# How to complete this task
For each line below that contains the word "machine", return that line.

# Record excerpts

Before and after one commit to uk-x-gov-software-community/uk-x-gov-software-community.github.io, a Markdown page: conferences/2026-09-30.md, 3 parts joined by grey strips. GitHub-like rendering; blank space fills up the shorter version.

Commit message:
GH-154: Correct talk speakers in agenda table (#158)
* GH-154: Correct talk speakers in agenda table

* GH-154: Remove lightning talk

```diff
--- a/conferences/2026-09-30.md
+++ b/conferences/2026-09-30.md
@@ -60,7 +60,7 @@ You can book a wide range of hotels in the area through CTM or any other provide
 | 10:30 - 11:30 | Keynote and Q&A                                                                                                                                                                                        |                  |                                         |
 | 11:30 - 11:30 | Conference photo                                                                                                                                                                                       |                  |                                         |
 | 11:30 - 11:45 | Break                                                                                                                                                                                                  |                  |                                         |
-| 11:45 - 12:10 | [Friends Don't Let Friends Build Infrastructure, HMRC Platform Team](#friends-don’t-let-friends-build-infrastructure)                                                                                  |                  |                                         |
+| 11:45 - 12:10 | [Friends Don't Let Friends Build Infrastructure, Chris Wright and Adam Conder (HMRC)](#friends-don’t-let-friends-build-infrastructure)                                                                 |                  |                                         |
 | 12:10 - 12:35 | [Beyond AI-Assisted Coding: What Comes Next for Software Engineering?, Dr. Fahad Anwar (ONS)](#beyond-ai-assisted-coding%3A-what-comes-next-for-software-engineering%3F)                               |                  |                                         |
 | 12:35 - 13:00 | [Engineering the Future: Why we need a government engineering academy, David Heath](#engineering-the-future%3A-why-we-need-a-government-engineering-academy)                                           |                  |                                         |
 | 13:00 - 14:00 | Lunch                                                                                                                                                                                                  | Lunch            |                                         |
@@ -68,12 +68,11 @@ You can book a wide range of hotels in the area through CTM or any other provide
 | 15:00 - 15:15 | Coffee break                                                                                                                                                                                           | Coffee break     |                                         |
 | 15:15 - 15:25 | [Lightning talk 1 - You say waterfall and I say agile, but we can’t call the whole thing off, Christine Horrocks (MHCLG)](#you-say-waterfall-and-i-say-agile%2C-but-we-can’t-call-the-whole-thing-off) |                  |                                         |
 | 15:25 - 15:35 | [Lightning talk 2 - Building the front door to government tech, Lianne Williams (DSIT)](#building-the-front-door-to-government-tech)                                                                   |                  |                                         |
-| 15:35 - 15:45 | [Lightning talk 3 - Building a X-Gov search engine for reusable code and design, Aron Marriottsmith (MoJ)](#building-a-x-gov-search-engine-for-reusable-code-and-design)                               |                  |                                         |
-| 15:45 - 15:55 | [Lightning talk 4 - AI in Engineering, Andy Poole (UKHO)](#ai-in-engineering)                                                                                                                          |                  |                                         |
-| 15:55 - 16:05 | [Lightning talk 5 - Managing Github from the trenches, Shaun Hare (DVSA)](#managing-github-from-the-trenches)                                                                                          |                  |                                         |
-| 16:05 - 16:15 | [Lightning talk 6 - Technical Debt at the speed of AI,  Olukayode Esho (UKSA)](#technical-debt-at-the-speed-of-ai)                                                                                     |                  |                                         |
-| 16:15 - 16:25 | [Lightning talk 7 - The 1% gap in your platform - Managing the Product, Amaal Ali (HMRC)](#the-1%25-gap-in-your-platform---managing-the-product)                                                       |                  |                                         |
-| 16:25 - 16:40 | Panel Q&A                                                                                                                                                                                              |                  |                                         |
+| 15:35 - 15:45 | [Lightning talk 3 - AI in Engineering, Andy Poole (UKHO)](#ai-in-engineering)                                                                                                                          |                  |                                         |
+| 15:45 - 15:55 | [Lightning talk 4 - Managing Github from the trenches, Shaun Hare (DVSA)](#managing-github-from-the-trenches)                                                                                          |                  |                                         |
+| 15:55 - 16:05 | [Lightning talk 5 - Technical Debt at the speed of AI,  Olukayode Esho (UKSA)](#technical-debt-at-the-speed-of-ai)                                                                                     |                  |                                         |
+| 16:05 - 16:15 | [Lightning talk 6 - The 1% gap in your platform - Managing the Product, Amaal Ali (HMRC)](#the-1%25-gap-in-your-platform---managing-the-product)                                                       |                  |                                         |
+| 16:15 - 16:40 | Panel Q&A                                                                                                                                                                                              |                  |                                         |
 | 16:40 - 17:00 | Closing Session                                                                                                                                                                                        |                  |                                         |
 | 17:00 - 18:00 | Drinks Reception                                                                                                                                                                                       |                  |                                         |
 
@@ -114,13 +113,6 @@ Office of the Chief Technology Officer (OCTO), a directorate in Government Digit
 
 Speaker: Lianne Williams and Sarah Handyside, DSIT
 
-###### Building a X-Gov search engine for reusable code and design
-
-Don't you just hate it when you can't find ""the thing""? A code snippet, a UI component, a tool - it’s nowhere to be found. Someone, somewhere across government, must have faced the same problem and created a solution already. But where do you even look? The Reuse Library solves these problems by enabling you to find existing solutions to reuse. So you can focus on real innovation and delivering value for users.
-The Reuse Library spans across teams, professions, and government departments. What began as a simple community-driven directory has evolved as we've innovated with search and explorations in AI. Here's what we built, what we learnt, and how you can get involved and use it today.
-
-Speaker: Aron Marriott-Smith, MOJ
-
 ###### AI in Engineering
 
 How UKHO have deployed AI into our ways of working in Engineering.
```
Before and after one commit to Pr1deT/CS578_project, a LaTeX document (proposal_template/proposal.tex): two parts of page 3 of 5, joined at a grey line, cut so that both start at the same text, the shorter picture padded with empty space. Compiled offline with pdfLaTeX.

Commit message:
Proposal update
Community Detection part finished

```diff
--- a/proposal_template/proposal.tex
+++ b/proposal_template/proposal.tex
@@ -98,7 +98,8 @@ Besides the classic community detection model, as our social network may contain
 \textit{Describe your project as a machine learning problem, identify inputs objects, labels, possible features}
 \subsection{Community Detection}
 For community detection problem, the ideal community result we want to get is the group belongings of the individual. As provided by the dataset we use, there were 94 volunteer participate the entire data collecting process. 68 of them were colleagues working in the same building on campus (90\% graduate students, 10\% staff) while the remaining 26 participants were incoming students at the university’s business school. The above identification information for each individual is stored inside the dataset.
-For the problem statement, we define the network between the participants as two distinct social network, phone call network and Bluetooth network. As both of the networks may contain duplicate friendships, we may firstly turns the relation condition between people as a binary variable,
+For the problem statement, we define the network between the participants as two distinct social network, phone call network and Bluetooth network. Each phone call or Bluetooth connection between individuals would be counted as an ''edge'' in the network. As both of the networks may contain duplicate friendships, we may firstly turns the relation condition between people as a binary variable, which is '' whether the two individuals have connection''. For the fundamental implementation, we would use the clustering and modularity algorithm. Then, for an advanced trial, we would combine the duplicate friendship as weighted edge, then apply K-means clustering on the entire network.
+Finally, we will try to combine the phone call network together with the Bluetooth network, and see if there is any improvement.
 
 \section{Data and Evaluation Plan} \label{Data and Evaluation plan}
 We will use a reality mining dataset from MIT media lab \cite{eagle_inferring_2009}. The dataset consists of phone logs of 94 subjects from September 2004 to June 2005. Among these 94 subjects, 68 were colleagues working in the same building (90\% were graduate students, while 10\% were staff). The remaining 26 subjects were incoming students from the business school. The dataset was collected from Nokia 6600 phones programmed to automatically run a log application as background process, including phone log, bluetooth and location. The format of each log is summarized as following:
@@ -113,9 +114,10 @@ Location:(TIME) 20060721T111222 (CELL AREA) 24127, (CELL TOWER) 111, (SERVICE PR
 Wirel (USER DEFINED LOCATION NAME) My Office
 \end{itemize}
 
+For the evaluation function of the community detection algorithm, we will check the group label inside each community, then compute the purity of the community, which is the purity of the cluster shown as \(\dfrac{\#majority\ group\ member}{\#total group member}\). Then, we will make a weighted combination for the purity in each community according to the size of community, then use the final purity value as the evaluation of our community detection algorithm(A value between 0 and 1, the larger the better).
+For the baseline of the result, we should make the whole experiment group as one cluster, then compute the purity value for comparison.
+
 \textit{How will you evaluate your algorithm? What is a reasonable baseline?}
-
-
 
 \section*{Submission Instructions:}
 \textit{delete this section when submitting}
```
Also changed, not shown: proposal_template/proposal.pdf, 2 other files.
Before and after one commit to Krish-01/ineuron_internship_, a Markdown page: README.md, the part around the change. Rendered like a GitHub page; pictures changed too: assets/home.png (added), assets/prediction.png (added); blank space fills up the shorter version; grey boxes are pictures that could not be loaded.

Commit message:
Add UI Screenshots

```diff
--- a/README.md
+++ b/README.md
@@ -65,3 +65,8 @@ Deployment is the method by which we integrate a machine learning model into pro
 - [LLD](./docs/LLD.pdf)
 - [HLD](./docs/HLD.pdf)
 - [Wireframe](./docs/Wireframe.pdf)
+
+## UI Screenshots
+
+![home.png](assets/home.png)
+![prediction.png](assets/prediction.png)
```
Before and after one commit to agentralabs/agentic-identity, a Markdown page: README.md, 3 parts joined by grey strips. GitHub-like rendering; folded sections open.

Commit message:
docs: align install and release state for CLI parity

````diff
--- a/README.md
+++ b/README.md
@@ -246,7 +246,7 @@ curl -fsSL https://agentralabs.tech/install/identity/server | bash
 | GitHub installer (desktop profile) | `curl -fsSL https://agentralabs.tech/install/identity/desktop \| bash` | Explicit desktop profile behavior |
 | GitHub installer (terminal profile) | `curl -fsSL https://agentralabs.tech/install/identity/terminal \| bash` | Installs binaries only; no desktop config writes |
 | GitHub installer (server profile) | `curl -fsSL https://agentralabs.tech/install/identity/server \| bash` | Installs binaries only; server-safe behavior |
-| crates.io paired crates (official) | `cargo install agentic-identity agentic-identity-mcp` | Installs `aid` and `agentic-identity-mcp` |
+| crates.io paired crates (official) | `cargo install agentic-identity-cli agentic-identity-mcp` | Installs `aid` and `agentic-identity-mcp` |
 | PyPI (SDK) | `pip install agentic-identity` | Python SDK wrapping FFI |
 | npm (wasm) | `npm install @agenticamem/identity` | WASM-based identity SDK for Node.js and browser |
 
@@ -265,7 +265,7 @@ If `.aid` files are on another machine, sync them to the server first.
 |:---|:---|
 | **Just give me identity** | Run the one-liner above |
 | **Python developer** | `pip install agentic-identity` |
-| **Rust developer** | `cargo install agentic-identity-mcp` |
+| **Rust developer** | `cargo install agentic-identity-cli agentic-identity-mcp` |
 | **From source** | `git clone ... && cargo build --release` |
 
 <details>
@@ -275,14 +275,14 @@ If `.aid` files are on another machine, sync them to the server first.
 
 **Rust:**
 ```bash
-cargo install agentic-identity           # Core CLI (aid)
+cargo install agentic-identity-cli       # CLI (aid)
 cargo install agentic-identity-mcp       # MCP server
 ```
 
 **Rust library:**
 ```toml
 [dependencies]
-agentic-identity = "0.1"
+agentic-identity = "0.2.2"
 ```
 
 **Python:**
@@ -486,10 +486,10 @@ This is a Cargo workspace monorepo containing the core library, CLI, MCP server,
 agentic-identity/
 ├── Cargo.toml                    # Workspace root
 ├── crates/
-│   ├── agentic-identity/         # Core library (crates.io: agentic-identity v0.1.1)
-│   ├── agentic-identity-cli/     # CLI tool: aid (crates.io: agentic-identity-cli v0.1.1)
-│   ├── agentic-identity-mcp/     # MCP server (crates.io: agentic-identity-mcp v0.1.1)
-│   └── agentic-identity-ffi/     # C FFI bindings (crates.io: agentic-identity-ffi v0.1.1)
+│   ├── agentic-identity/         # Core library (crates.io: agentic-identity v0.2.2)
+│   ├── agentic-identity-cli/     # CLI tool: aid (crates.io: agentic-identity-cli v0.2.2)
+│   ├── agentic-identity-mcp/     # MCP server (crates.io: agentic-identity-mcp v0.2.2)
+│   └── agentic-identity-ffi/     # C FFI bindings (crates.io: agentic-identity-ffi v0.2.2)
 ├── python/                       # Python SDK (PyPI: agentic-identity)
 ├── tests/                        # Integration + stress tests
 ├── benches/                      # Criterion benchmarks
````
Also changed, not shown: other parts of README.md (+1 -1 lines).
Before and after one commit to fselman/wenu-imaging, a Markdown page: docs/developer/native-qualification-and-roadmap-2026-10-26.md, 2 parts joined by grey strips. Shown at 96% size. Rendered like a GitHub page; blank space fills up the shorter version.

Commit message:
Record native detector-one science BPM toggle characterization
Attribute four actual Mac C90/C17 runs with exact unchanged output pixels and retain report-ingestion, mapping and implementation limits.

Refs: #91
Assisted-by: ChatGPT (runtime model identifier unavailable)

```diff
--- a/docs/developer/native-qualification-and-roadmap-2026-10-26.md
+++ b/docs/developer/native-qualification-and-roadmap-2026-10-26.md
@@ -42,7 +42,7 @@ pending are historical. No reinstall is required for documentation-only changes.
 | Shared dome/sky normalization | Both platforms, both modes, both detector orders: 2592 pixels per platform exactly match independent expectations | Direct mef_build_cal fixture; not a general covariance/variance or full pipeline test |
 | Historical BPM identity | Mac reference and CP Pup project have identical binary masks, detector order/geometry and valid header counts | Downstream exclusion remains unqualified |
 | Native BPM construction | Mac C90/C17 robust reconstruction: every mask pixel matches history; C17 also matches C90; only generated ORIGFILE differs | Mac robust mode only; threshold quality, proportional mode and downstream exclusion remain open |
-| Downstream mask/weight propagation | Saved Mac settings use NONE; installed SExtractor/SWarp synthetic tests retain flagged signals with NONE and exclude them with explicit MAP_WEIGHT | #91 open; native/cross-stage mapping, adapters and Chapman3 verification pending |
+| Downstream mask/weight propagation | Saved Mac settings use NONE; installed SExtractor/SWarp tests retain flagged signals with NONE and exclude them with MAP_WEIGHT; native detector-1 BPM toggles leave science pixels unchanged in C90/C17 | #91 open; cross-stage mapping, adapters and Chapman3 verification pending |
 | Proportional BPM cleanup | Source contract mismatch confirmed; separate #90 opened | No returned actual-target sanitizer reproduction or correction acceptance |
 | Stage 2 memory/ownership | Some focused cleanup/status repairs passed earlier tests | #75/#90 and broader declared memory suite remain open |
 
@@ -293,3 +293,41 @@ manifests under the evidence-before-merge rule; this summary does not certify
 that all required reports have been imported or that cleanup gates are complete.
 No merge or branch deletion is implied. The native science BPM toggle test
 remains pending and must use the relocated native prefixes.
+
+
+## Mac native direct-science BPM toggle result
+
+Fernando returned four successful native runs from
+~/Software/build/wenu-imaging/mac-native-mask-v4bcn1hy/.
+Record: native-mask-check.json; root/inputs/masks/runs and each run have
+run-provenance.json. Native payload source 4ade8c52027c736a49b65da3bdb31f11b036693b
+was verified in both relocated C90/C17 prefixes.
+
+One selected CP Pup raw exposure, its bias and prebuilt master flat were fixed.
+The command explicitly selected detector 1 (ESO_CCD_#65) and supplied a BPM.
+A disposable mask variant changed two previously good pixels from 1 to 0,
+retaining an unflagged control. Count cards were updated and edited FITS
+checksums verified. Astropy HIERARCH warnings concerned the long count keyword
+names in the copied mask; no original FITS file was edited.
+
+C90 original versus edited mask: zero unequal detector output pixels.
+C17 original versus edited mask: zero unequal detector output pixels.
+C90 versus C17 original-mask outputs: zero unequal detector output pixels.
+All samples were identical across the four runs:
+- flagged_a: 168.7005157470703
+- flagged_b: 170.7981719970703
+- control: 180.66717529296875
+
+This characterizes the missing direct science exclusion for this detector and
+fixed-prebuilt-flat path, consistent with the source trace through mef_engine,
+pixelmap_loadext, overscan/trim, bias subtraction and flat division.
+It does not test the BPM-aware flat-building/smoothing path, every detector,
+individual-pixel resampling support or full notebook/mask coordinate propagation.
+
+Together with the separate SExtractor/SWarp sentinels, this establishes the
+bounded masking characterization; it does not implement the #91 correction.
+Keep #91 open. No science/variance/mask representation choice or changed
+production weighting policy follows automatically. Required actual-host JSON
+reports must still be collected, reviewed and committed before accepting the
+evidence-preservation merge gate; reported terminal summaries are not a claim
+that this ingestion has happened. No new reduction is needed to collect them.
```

# Problem solution
 \textit{Describe your project as a machine learning problem, identify inputs objects, labels, possible features}
@@ -65,3 +65,8 @@ Deployment is the method by which we integrate a machine learning model into pro
@@ -265,7 +265,7 @@ If `.aid` files are on another machine, sync them to the server first.
@@ -275,14 +275,14 @@ If `.aid` files are on another machine, sync them to the server first.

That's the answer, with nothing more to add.